Peterson, P. K., Poehler, D., Sihler, H., Zielcke, J., General, S., Friess, U., et al. (2017). Observations of bromine monoxide transport in the Arctic sustained on aerosol particles. Atmospheric Chemistry and Physics, 17(12), 7567-7579. doi:10.5194/acp-17-7567-2017.


Cite as: http://hdl.handle.net/11858/00-001M-0000-002D-988F-1
Abstract
The return of sunlight in the polar spring leads to the production of reactive halogen species from the surface snowpack, significantly altering the chemical composition of the Arctic near-surface atmosphere and the fate of long-range transported pollutants, including mercury. Recent work has shown the initial production of reactive bromine at the Arctic surface snowpack; however, we have limited knowledge of the vertical extent of this chemistry, as well as the lifetime and possible transport of reactive bromine aloft. Here, we present bromine monoxide (BrO) and aerosol particle measurements obtained during the March 2012 BRomine Ozone Mercury EXperiment (BROMEX) near Utqiaġvik (Barrow), AK. The airborne differential optical absorption spectroscopy (DOAS) measurements provided an unprecedented level of spatial resolution, over 2 orders of magnitude greater than satellite observations and with vertical resolution unable to be achieved by satellite methods, for BrO in the Arctic.
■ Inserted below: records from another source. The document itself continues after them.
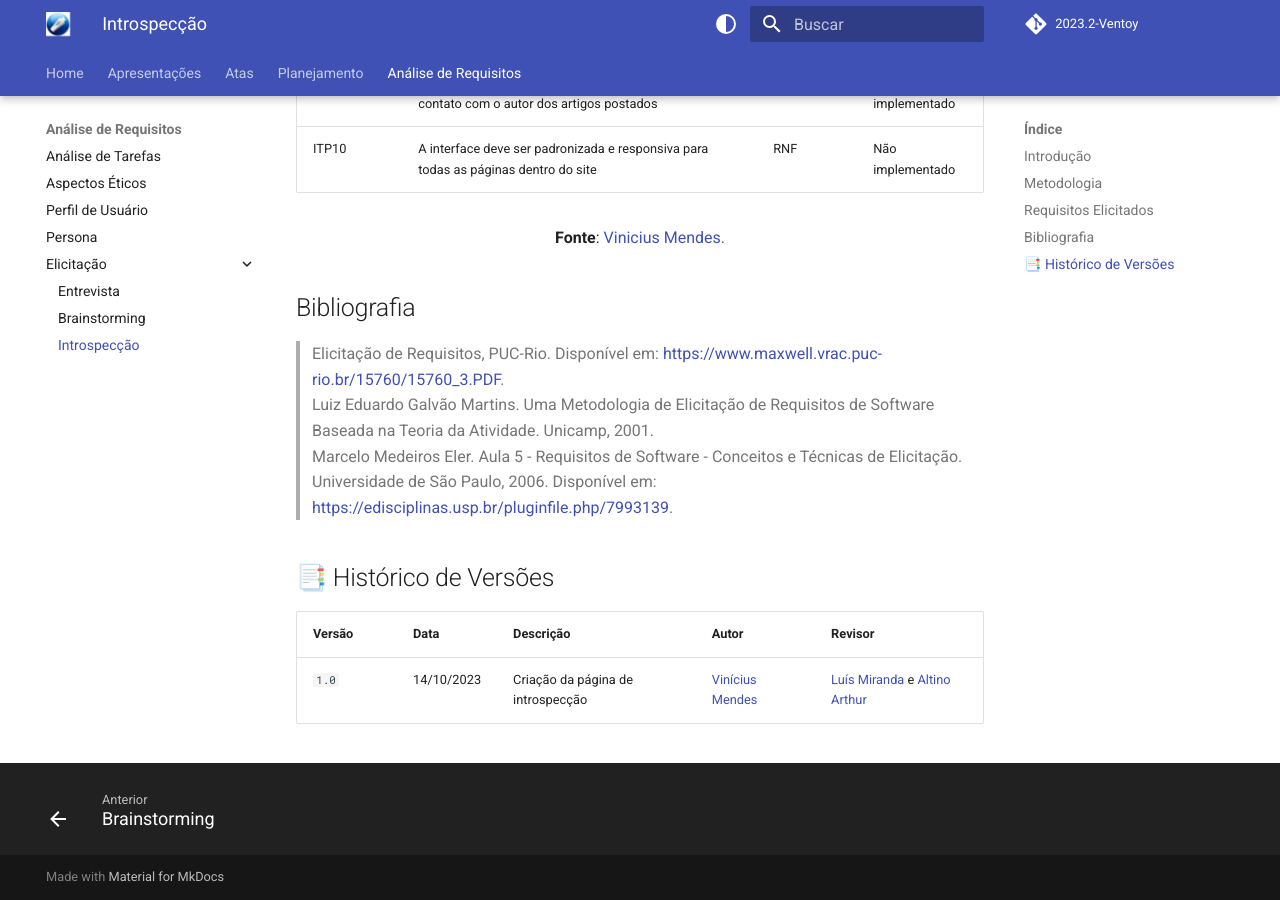
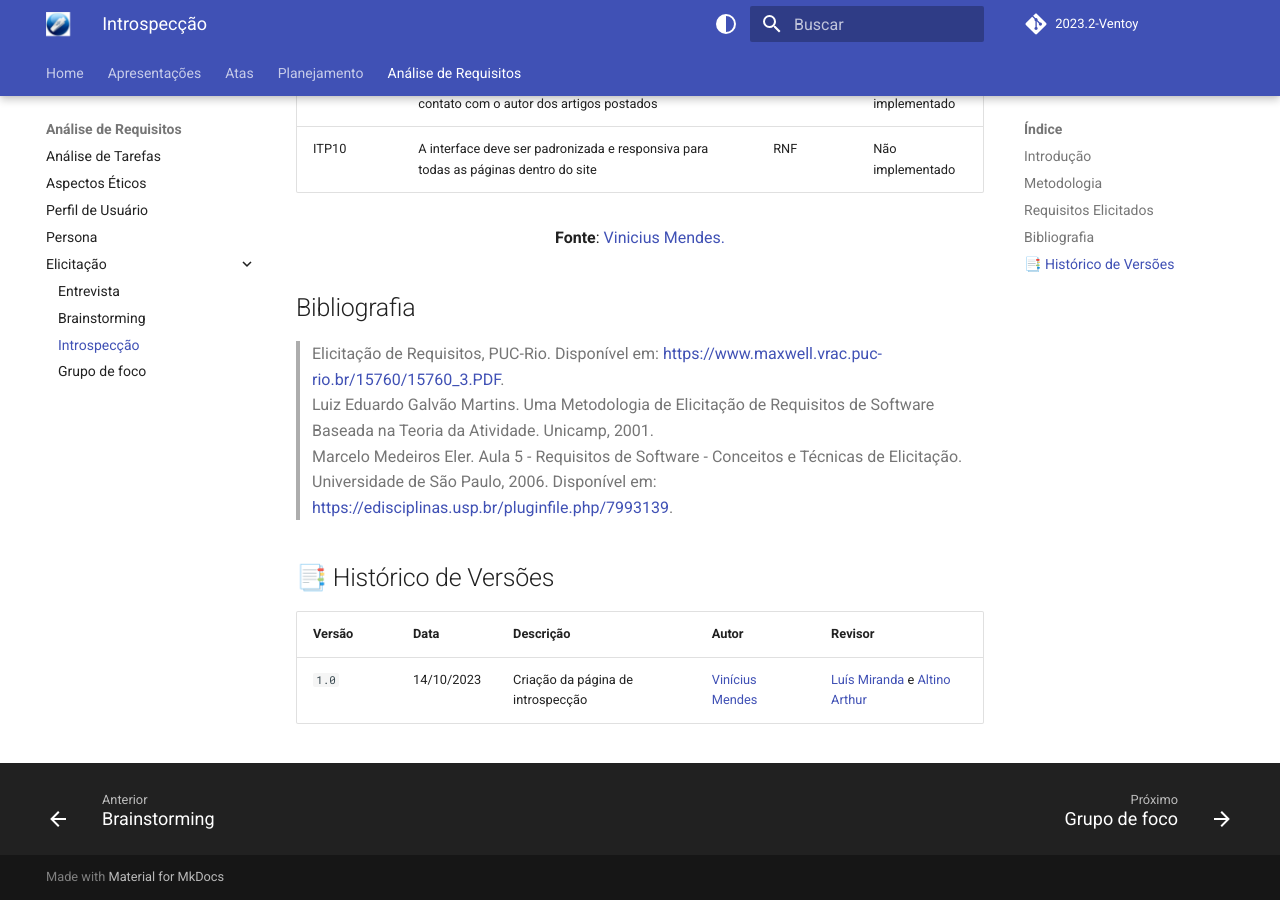
Before and after one commit to Interacao-Humano-Computador/2023.2-Ventoy, an MkDocs documentation site: the page built from docs/elicitacao/elicitacao de requisitos /introspeccao.md, in a window 1280 px wide and 900 px high, scrolled down 1653 px. Built offline with MkDocs 1.6.1 and Material for MkDocs 9.7.7, drawn with Linux system fonts in a browser that asks for light colours; comment, search, counter and statistics services are not loaded.

Commit message:
Update mkdocs.yml

```diff
--- a/mkdocs.yml
+++ b/mkdocs.yml
@@ -45,6 +45,7 @@ nav:
         - Entrevista: elicitacao/elicitacao de requisitos /entrevista.md
         - Brainstorming: elicitacao/elicitacao de requisitos /Brainstorming.md
         - Introspecção: elicitacao/elicitacao de requisitos /introspeccao.md
+        - Grupo de foco: elicitacao/elicitacao de requisitos /GrupoDeFoco.md
 
 
 theme:
```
This novel method provided quantitative identification of a BrO plume, between 500 m and 1 km aloft, moving at the speed of the air mass. Concurrent aerosol particle measurements suggest that this lofted reactive bromine plume was transported and maintained at elevated levels through heterogeneous reactions on colocated supermicron aerosol particles, independent of surface snowpack bromine chemistry. This chemical transport mechanism explains the large spatial extents often observed for reactive bromine chemistry, which impacts atmospheric composition and pollutant fate across the Arctic region, beyond areas of initial snowpack halogen production. The possibility of BrO enhancements disconnected from the surface potentially contributes to sustaining BrO in the free troposphere and must also be considered in the interpretation of satellite BrO column observations, particularly in the context of the rapidly changing Arctic sea ice and snowpack.